▸ **PROBLEM DESCRIPTION**
In the records below, which lines include "notes"? Copy them.

(Source records)
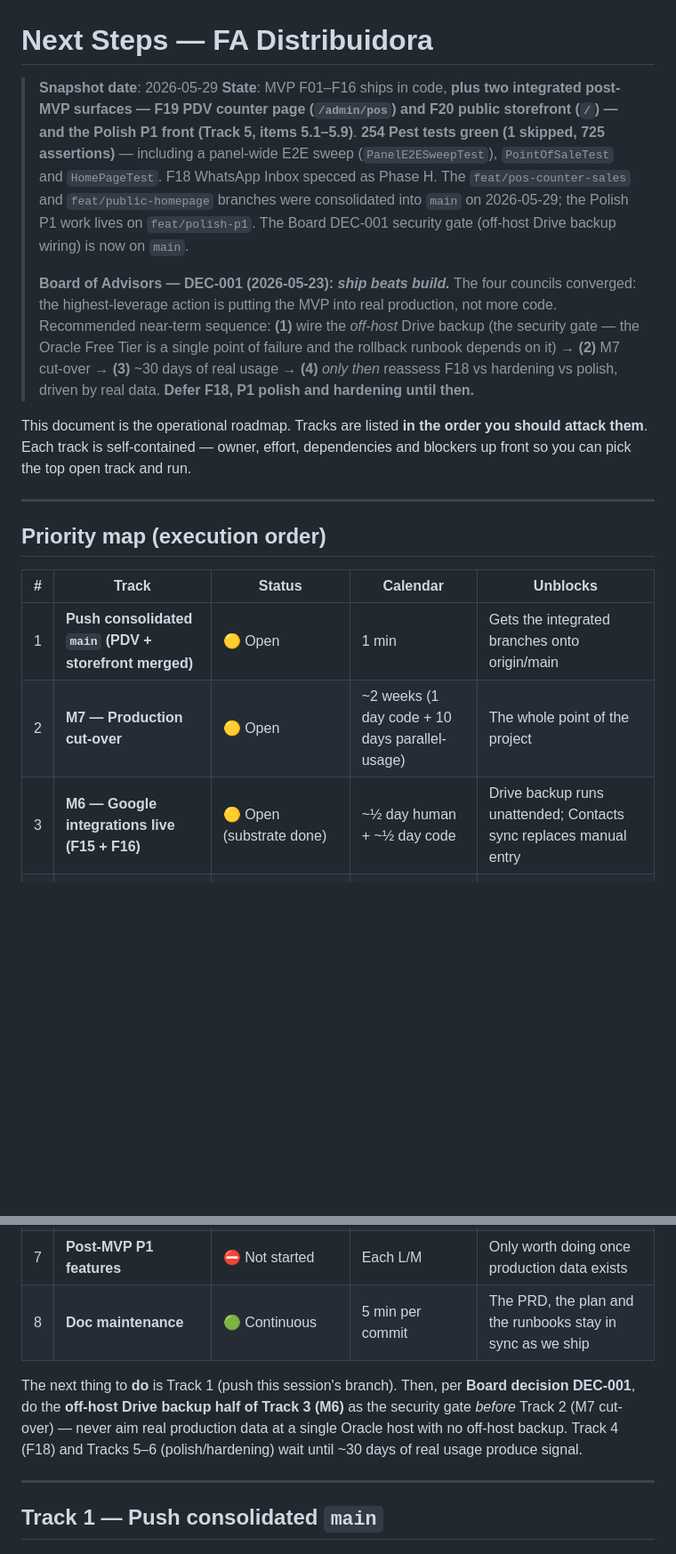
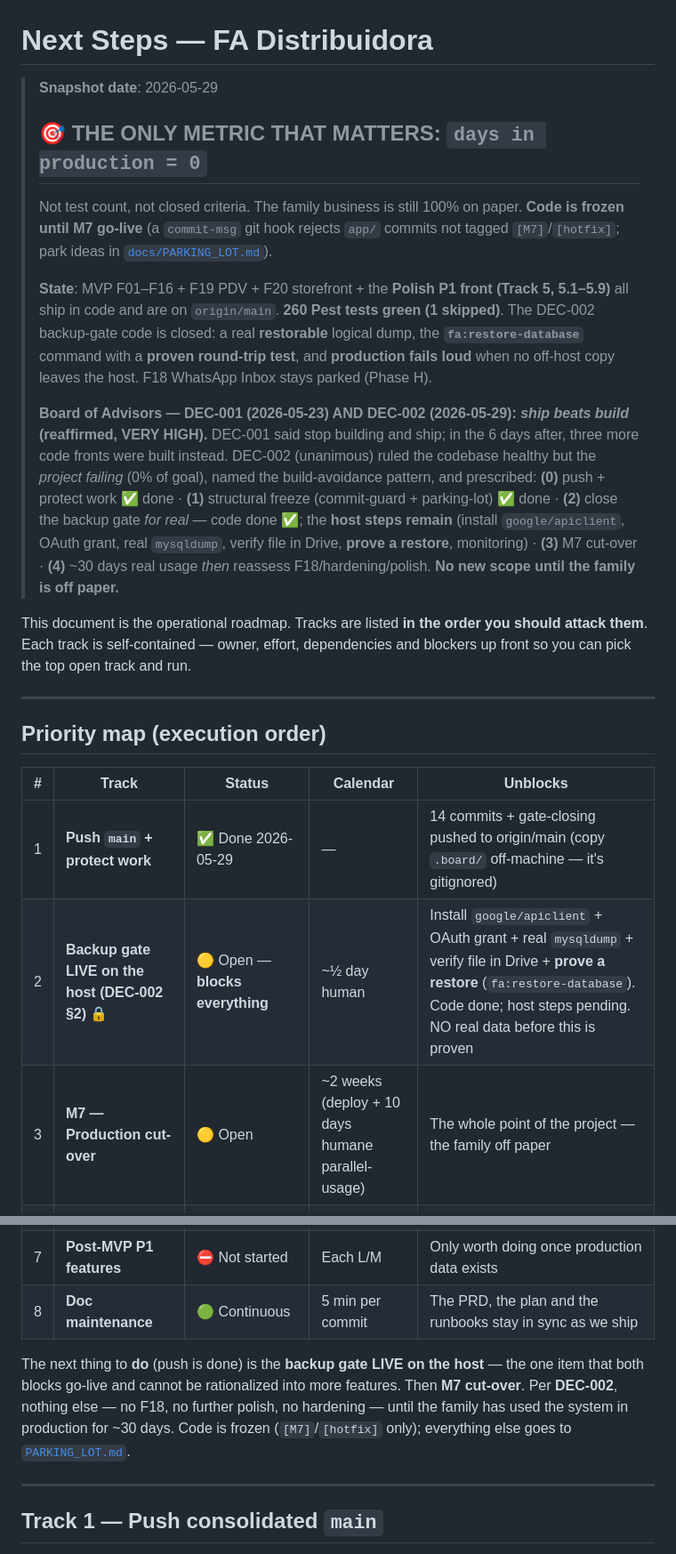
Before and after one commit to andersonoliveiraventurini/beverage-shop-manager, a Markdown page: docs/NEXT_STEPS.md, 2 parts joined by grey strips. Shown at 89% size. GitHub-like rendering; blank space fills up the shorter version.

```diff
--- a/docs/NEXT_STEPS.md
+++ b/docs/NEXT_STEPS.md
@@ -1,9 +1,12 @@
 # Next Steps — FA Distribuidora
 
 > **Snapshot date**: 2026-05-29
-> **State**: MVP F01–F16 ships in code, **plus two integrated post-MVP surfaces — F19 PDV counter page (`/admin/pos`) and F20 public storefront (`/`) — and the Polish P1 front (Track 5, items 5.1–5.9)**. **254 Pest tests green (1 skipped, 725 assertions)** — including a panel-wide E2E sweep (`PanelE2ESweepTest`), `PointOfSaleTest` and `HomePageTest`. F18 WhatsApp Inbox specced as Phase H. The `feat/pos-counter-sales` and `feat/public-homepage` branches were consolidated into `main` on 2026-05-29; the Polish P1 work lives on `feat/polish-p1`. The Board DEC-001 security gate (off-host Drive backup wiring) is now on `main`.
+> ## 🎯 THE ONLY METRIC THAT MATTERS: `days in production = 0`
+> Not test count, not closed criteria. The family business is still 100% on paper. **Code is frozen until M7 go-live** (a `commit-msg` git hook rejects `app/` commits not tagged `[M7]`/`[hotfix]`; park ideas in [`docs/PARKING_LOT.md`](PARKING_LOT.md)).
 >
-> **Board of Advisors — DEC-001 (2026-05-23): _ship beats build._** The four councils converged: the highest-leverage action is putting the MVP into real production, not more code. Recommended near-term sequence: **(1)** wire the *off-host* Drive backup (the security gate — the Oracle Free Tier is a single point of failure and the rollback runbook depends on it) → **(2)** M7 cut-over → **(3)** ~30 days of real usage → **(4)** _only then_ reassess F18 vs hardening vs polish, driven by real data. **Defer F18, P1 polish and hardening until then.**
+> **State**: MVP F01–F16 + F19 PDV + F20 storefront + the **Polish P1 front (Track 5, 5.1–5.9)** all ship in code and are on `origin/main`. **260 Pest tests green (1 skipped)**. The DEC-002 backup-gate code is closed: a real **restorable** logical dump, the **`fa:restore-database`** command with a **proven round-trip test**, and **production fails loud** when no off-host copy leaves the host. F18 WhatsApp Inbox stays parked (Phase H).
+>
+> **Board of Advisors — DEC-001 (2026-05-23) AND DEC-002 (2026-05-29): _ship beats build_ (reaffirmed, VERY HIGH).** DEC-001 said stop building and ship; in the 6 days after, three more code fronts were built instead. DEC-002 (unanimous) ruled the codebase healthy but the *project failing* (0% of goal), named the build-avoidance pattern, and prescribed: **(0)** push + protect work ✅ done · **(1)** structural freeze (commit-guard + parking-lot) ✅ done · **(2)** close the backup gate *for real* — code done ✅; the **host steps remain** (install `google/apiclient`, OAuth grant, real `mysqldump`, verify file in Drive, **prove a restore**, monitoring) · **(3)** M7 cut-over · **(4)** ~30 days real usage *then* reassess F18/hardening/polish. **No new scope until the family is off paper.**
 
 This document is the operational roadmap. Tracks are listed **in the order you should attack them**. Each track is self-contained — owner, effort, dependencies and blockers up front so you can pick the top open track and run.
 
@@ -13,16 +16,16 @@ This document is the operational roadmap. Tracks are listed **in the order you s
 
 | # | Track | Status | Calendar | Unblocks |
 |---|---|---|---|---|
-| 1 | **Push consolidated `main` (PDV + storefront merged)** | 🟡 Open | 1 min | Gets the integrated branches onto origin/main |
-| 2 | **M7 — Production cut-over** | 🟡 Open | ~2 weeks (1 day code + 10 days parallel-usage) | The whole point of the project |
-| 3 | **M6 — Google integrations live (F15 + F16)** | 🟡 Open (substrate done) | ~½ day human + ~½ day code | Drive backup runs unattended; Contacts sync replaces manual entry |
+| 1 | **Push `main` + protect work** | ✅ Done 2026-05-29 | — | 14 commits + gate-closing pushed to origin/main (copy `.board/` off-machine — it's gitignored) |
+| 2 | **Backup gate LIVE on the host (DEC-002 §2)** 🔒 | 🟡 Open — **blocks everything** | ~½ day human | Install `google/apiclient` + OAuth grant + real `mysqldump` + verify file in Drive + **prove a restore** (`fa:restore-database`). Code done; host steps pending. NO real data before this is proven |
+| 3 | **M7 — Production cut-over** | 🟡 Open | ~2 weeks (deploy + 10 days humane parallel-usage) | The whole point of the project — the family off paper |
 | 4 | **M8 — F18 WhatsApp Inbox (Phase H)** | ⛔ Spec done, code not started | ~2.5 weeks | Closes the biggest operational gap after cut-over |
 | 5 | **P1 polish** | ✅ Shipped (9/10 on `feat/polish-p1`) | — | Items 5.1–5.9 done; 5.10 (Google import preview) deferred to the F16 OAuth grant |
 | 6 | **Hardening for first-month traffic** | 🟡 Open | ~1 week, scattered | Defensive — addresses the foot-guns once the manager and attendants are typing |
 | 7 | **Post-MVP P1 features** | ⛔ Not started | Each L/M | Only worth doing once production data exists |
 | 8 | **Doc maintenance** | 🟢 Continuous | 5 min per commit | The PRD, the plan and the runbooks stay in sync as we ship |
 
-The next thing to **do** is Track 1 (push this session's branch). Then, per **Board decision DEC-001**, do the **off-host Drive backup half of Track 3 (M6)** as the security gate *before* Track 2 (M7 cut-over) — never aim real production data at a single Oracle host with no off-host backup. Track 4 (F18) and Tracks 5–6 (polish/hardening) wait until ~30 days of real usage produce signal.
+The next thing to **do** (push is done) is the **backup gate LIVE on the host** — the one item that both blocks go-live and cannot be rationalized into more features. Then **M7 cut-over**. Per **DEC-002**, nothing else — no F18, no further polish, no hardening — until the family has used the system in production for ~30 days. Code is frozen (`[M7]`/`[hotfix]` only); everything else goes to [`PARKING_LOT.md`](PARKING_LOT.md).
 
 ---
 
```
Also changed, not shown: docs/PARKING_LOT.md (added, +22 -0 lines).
...
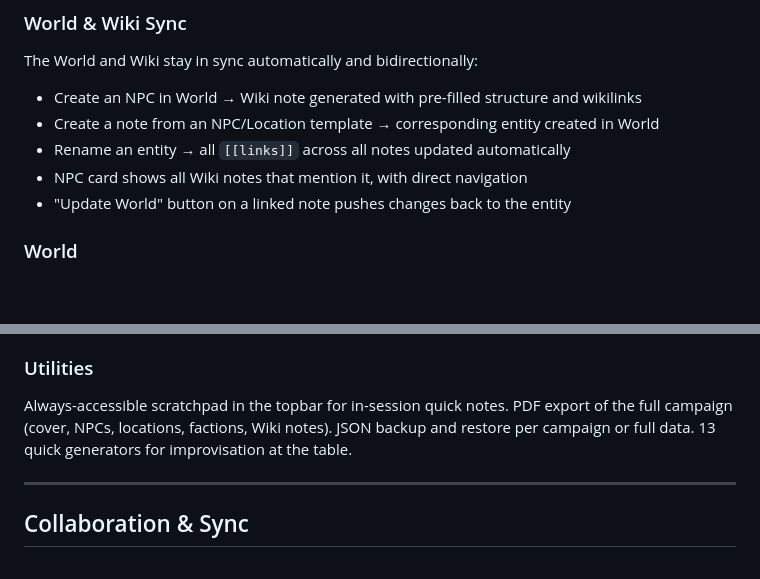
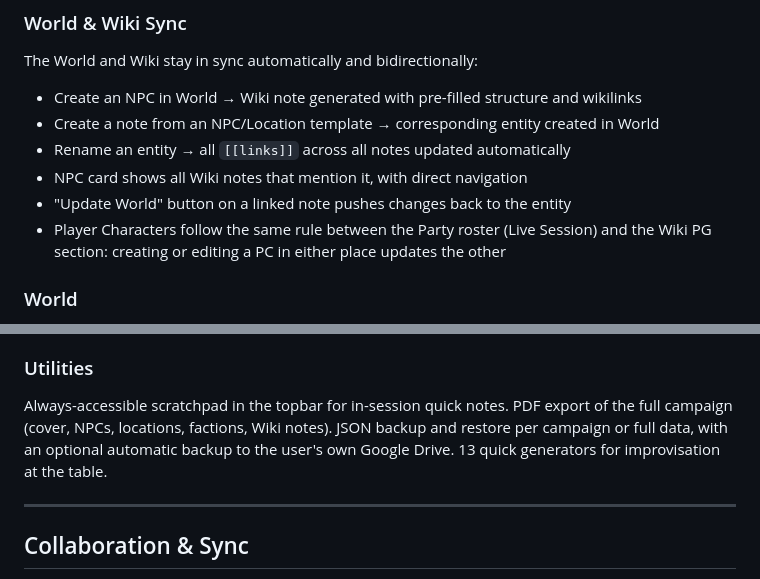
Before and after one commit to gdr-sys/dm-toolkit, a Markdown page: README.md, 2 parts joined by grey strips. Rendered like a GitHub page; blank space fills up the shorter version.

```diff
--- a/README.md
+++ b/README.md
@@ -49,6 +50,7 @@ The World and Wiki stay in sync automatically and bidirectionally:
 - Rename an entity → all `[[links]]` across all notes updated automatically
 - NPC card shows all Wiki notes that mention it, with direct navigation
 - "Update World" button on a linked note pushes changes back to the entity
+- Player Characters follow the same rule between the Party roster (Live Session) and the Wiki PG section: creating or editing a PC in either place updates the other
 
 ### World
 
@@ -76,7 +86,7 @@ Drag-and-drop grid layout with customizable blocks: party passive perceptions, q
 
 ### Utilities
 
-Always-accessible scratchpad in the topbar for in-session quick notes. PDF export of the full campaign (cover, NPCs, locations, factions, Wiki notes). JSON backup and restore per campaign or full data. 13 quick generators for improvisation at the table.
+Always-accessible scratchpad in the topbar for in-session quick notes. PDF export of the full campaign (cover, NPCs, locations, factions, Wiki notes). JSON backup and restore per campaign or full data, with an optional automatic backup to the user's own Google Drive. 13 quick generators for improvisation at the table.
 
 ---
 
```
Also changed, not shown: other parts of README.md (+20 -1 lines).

▸ **EXERCISE SOLUTION**
 - Rename an entity → all `[[links]]` across all notes updated automatically
 - NPC card shows all Wiki notes that mention it, with direct navigation
-Always-accessible scratchpad in the topbar for in-session quick notes. PDF export of the full campaign (cover, NPCs, locations, factions, Wiki notes). JSON backup and restore per campaign or full data. 13 quick generators for improvisation at the table.
+Always-accessible scratchpad in the topbar for in-session quick notes. PDF export of the full campaign (cover, NPCs, locations, factions, Wiki notes). JSON backup and restore per campaign or full data, with an optional automatic backup to the user's own Google Drive. 13 quick generators for improvisation at the table.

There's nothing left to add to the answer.